Driving While Chink
January 27, 2000
In the United States, DWI, DWA, DWB, DWM, and other abbreviatory form of the word or phrase are widely used to emphasize and call to attention to the general public and I would like to coin another contracted form of DWC (C+K) in order for the South Koreans to grasp what’s going on here, the Land of Oz.
DWI: Driving While Intoxicated – well known among many beer-guzzling fellas and it does not warrant further explanation.
DWA: Driving While Arab – during the Millennium hoopla, the US government including ‘Adolph’ Jiuliani administration in NY city drummed up the possible terrorist attack in the region and encouraged American citizens to rat on any suspicious activities of strangers and they were on the war path to arrest aliens especially with Arab complexion until the business community complained that the excessive fear-mongering may pour the cold water over the consumer spending.
DWB: Driving While Black – for average South Koreans, DWB appears to be foreign and hard to swallow, but the predicament that many Black Americans have to face in daily basis is prevalent in every corner of the white neighborhood where any colored man driving expensive car like BMW, LEXUS, or Mercedes Benz have the higher chance of being pulled over by the cops with absolutely no reason whatsoever except the driver is black.
DWM: Driving While Mexican – recently, Immigration and Naturalization Service in the US Government has engaged in massive campaign to interdict hundreds of Central American wetbacks who attempt to cross the Mexican-US border, and many Mexican-descent Americans are randomly stopped by the Border Patrol from INS in the Southern Texas towns. Among them are judges, mayors, councilmen, and even Border Patrol agents themselves whose appearance resembles dark skin or vehicles hold multiple occupants.

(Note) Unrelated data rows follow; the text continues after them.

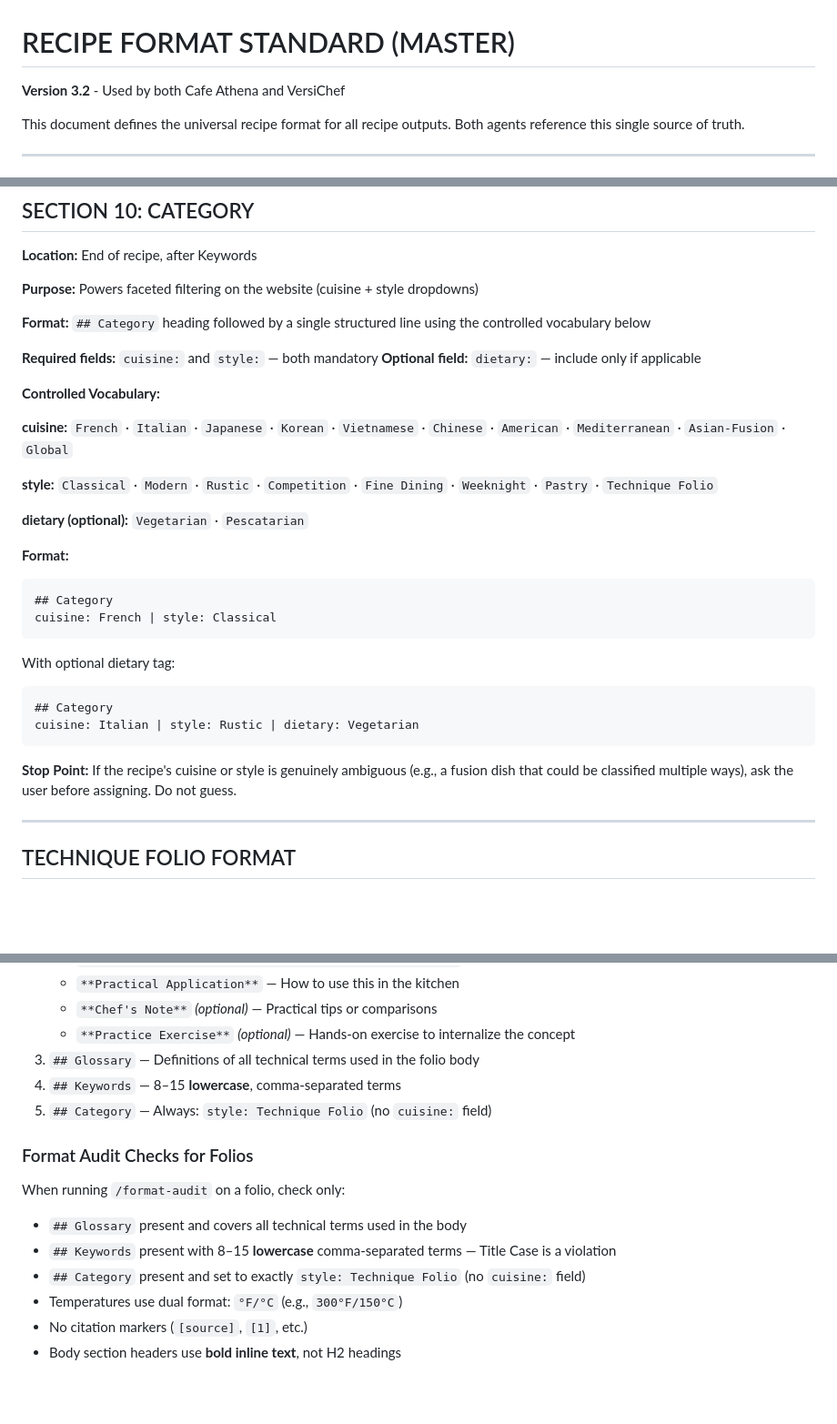
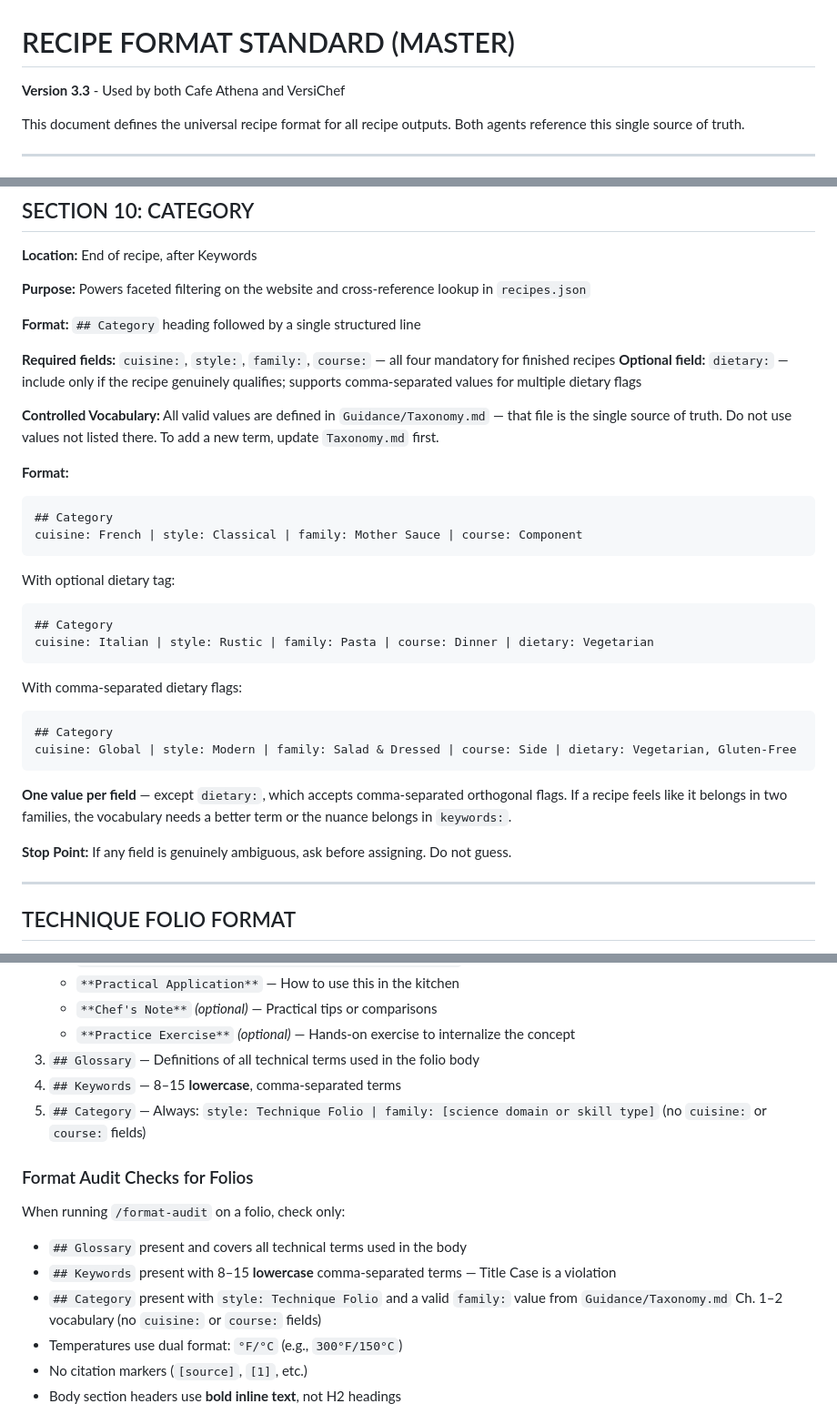
Before and after one commit to kevinward1969/cafe-athena, a Markdown page: Guidance/Recipe-Format-Standard.md, 3 parts joined by grey strips. Shown at 91% size. GitHub-like rendering; blank space fills up the shorter version.

Commit message:
feat: Phase 1 complete — Recipe-Format-Standard v3.3, taxonomy docs
Recipe-Format-Standard v3.3: Section 10 updated with family: and
course: as mandatory fields. Vocabulary removed from inline spec —
all valid values now in Guidance/Taxonomy.md. dietary: documented
as comma-separable. Technique Folio Category spec updated to include
family:. One-value-per-field rule documented.

AGENT_CHANGELOG: added dedicated Recipe Format Standard section with
full version history. Phase 1 marked complete in PROJECT_BRIEF.

````diff
--- a/Guidance/Recipe-Format-Standard.md
+++ b/Guidance/Recipe-Format-Standard.md
@@ -1,6 +1,6 @@
 # RECIPE FORMAT STANDARD (MASTER)
 
-**Version 3.2** - Used by both Cafe Athena and VersiChef
+**Version 3.3** - Used by both Cafe Athena and VersiChef
 
 This document defines the universal recipe format for all recipe outputs. Both agents reference this single source of truth.
 
@@ -245,36 +245,39 @@ duck, confit, French technique, fat poaching, pressure cooker, collagen, umami,
 
 **Location:** End of recipe, after Keywords
 
-**Purpose:** Powers faceted filtering on the website (cuisine + style dropdowns)
+**Purpose:** Powers faceted filtering on the website and cross-reference lookup in `recipes.json`
 
-**Format:** `## Category` heading followed by a single structured line using the controlled vocabulary below
+**Format:** `## Category` heading followed by a single structured line
 
-**Required fields:** `cuisine:` and `style:` — both mandatory
-**Optional field:** `dietary:` — include only if applicable
+**Required fields:** `cuisine:`, `style:`, `family:`, `course:` — all four mandatory for finished recipes
+**Optional field:** `dietary:` — include only if the recipe genuinely qualifies; supports comma-separated values for multiple dietary flags
 
-**Controlled Vocabulary:**
-
-**cuisine:** `French` · `Italian` · `Japanese` · `Korean` · `Vietnamese` · `Chinese` · `American` · `Mediterranean` · `Asian-Fusion` · `Global`
-
-**style:** `Classical` · `Modern` · `Rustic` · `Competition` · `Fine Dining` · `Weeknight` · `Pastry` · `Technique Folio`
-
-**dietary (optional):** `Vegetarian` · `Pescatarian`
+**Controlled Vocabulary:** All valid values are defined in `Guidance/Taxonomy.md` — that file is the single source of truth. Do not use values not listed there. To add a new term, update `Taxonomy.md` first.
 
 **Format:**
 
 ```markdown
 ## Category
-cuisine: French | style: Classical
+cuisine: French | style: Classical | family: Mother Sauce | course: Component
 ```
 
 With optional dietary tag:
 
 ```markdown
 ## Category
-cuisine: Italian | style: Rustic | dietary: Vegetarian
+cuisine: Italian | style: Rustic | family: Pasta | course: Dinner | dietary: Vegetarian
 ```
 
-**Stop Point:** If the recipe's cuisine or style is genuinely ambiguous (e.g., a fusion dish that could be classified multiple ways), ask the user before assigning. Do not guess.
+With comma-separated dietary flags:
+
+```markdown
+## Category
+cuisine: Global | style: Modern | family: Salad & Dressed | course: Side | dietary: Vegetarian, Gluten-Free
+```
+
+**One value per field** — except `dietary:`, which accepts comma-separated orthogonal flags. If a recipe feels like it belongs in two families, the vocabulary needs a better term or the nuance belongs in `keywords:`.
+
+**Stop Point:** If any field is genuinely ambiguous, ask before assigning. Do not guess.
 
 ---
 
@@ -297,7 +300,7 @@ Every folio must follow this strict vertical order:
    - `**Practice Exercise**` *(optional)* — Hands-on exercise to internalize the concept
 3. `## Glossary` — Definitions of all technical terms used in the folio body
 4. `## Keywords` — 8–15 **lowercase**, comma-separated terms
-5. `## Category` — Always: `style: Technique Folio` (no `cuisine:` field)
+5. `## Category` — Always: `style: Technique Folio | family: [science domain or skill type]` (no `cuisine:` or `course:` fields)
 
 ### Format Audit Checks for Folios
 
@@ -305,7 +308,7 @@ When running `/format-audit` on a folio, check only:
 
 - `## Glossary` present and covers all technical terms used in the body
 - `## Keywords` present with 8–15 **lowercase** comma-separated terms — Title Case is a violation
-- `## Category` present and set to exactly `style: Technique Folio` (no `cuisine:` field)
+- `## Category` present with `style: Technique Folio` and a valid `family:` value from `Guidance/Taxonomy.md` Ch. 1–2 vocabulary (no `cuisine:` or `course:` fields)
 - Temperatures use dual format: `°F/°C` (e.g., `300°F/150°C`)
 - No citation markers (`[source]`, `[1]`, etc.)
 - Body section headers use **bold inline text**, not H2 headings
````
Also changed, not shown: AGENT_CHANGELOG.md (+15 -0 lines), PROJECT_BRIEF_SITE_IA.md (+5 -5 lines).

DWC (C+K): Driving While Chink (Chinese and Korean) – there has been an onslaught of illegal refugees arriving at the Pacific side of Canada and US from mainland China, the human cargo that takes months journey in decrepit vessels or containers where many human life perishes. When they arrive in American territory, they were hustled into the detention camp like a pack of runaway cattles and immediately proceeded for the deportation order. On the other hand, when they call Canadian port of entry, they were given foods, health inspection, and released to the community group while their claims take due process and they are free to roam or cross the US border to disappear into the din of China Town in New York City.
As far as the South Koreans are concerned, they have the luxury of flying trans-oceanic journey on Boeing 747 due to the visa exemption program between S.Korean and Canadian government.
However, when they try to cross the border to join their compatriots in Queens in NY City, they are on the same boat with Chinese refugee claimants. The Korean chutzpah has no place in the smuggling operation that they would be jam packed like sardines under the truck bed, rickety boat or narrow bunk bed in the Recreational Vehicles.
Due to the exponential growth of the smuggling operations, many Asian-Americans and Canadians who travel across the border are subjected to be inspected more frequently and in some cases harassed by INS agents who judge them as Chink no matter who they are Chinese, Korean, Japanese, Vietnamese, or Filipinos.
The US embassy in Seoul reported that the visa rejection rate in South Korea is down from 15 percent in 1997 to 10 percent that is well above the 3 percent rejection rate, in which visa exemption program might be considered for the South Koreans. I wonder why the proud South Koreans are not dare to request the reciprocity in visa requirement to the US government, as their neighboring Japanese travelers are entertained with the visa exemption. Would it be too far-fetched to think that 4.3 million, 10 percent of South Korean population, may end up hiding in the Korean colonies in the United States if they were given the visa exemption?
I would like to introduce a despicable news story from Toronto Star in January 26 2000 that 10 South Koreans including two minors were caught in illegal border crossing scheme masterminded by another Korean resident in the US and paid $30,000US in fee.
Shame on you, South Koreans!
Two South Korean youths have been returned to Canada after allegedly being among 10 who snuck into the United States at Niagara Falls hidden under hydraulically operated beds in a recreational vehicle.
“It was something we don’t normally see here,” said Mike McLaughlin, U.S. immigration’s assistant director for investigations in the Buffalo district.
Ten South Koreans, ranging in age from 13 to 37, hid in the hollow bottoms of twin beds in the back of the vehicle as it entered at the Whirlpool Bridge in Niagara Falls about 5 a.m. Sunday, U.S. court documents said.
Two youths, two men and six women had arrived at Pearson International Airport late Saturday night and got into the RV with New York license plates, driven by another Korean, McLaughlin said.
Tow members of the group later told officials they were charged $3,000 for the illegal entry and trip to New York, court documents said.
At the border, U.S. officials closely examined the beds, which had metal bases, but could find no proof anyone was under them. They allowed the driver, who had a Korean passport and U.S. alien registration card, to enter.
U.S. agents secretly followed him. He halted at a truck stop on the New York Thruway about 80 kilometers east of Buffalo. Their agents saw two women walking with him to a coffee counter, the documents said.
They arrested the trio and found the rest in the back of the van. All 10 passengers had Korean passports and none spoke English, the court document said.
Kyung Chol Shin is charged with alien smuggling. Two juveniles, 13 and 16, were not charged.
Joo Hyun Kim, Kyung Hee Lee, Sun Young Lee, Ki Bbeum Yang, Dal Jae Mun and Ji Young Kim pleaded guilty to attempting to enter the United States illegally. They were sentenced to time served and were to be returned to Canada today.
Hey Ran Jung and Huan Mook Lee are charged with entering the country without an inspection and attempted illegal entry.
Immigration Canada spokesperson Giovanni Gatti said officials here had been informed of the arrests. She could not discuss specifics about the cases.